* **TASK STATEMENT**
Below this task are records; return each one exactly and omit its images.

* **MATERIAL SHOWN**
* * *

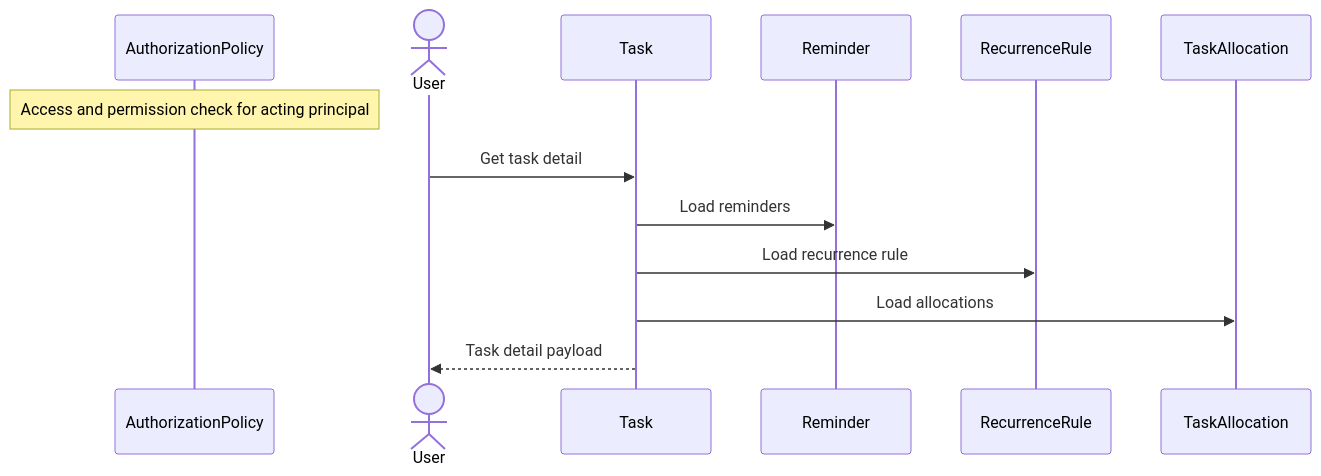
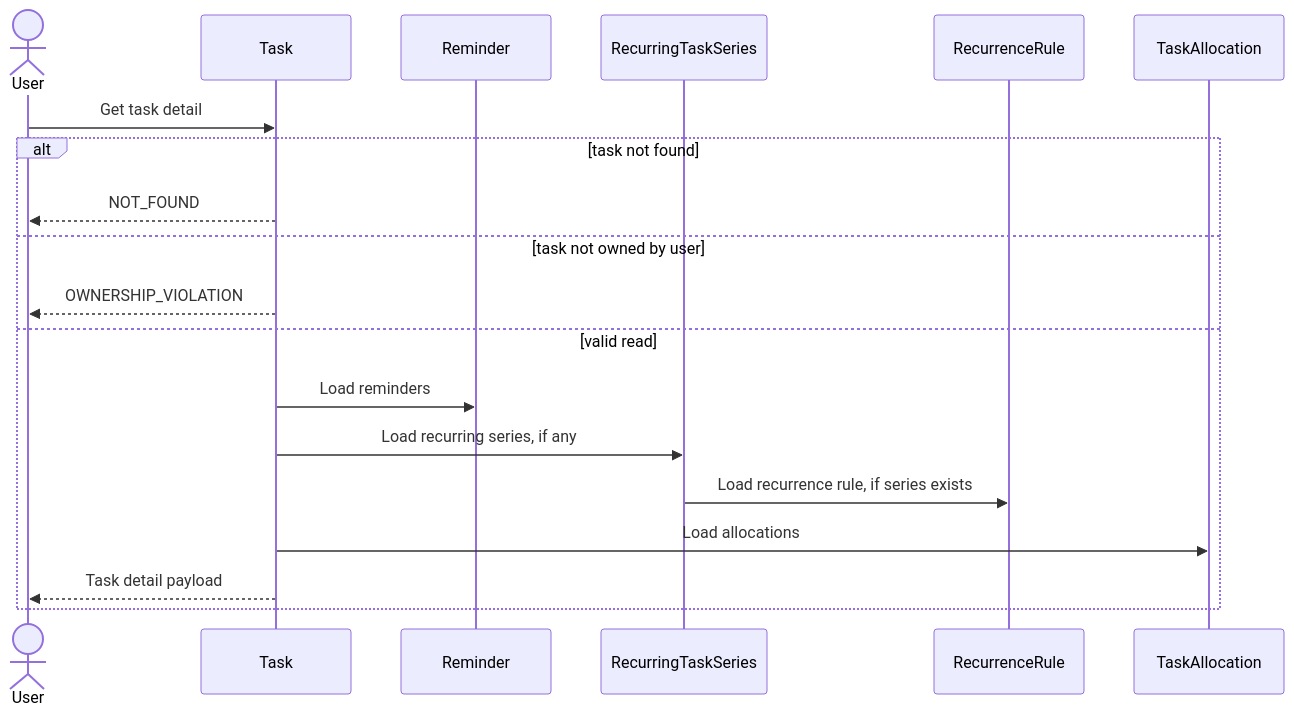
One commit to ChidiRnweke/margin changed diagram 11 of 15 in architecture/sequence-diagrams/03-tasks-recurrence.md. Above: the diagram before and after it, drawn with Mermaid. The commit also changed other lines of this file and 12 other files, not shown here.

Commit message:
Enhance sequence diagrams and introduce traceability matrix

````diff
--- a/architecture/sequence-diagrams/03-tasks-recurrence.md
+++ b/architecture/sequence-diagrams/03-tasks-recurrence.md
@@ -179,15 +258,21 @@
 ```mermaid
 sequenceDiagram
-    participant G as AuthorizationPolicy
-    Note over G: Access and permission check for acting principal
     actor U as User
     participant T as Task
     participant R as Reminder
+    participant S as RecurringTaskSeries
     participant C as RecurrenceRule
     participant A as TaskAllocation
     U->>T: Get task detail
-    T->>R: Load reminders
-    T->>C: Load recurrence rule
-    T->>A: Load allocations
-    T-->>U: Task detail payload
+    alt task not found
+        T-->>U: NOT_FOUND
+    else task not owned by user
+        T-->>U: OWNERSHIP_VIOLATION
+    else valid read
+        T->>R: Load reminders
+        T->>S: Load recurring series, if any
+        S->>C: Load recurrence rule, if series exists
+        T->>A: Load allocations
+        T-->>U: Task detail payload
+    end
 ```
````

* * *

* **YOUR SOLUTION**
One commit to ChidiRnweke/margin changed diagram 11 of 15 in architecture/sequence-diagrams/03-tasks-recurrence.md. Above: the diagram before and after it, drawn with Mermaid. The commit also changed other lines of this file and 12 other files, not shown here.

Commit message:
Enhance sequence diagrams and introduce traceability matrix

````diff
--- a/architecture/sequence-diagrams/03-tasks-recurrence.md
+++ b/architecture/sequence-diagrams/03-tasks-recurrence.md
@@ -179,15 +258,21 @@
 ```mermaid
 sequenceDiagram
-    participant G as AuthorizationPolicy
-    Note over G: Access and permission check for acting principal
     actor U as User
     participant T as Task
     participant R as Reminder
+    participant S as RecurringTaskSeries
     participant C as RecurrenceRule
     participant A as TaskAllocation
     U->>T: Get task detail
-    T->>R: Load reminders
-    T->>C: Load recurrence rule
-    T->>A: Load allocations
-    T-->>U: Task detail payload
+    alt task not found
+        T-->>U: NOT_FOUND
+    else task not owned by user
+        T-->>U: OWNERSHIP_VIOLATION
+    else valid read
+        T->>R: Load reminders
+        T->>S: Load recurring series, if any
+        S->>C: Load recurrence rule, if series exists
+        T->>A: Load allocations
+        T-->>U: Task detail payload
+    end
 ```
````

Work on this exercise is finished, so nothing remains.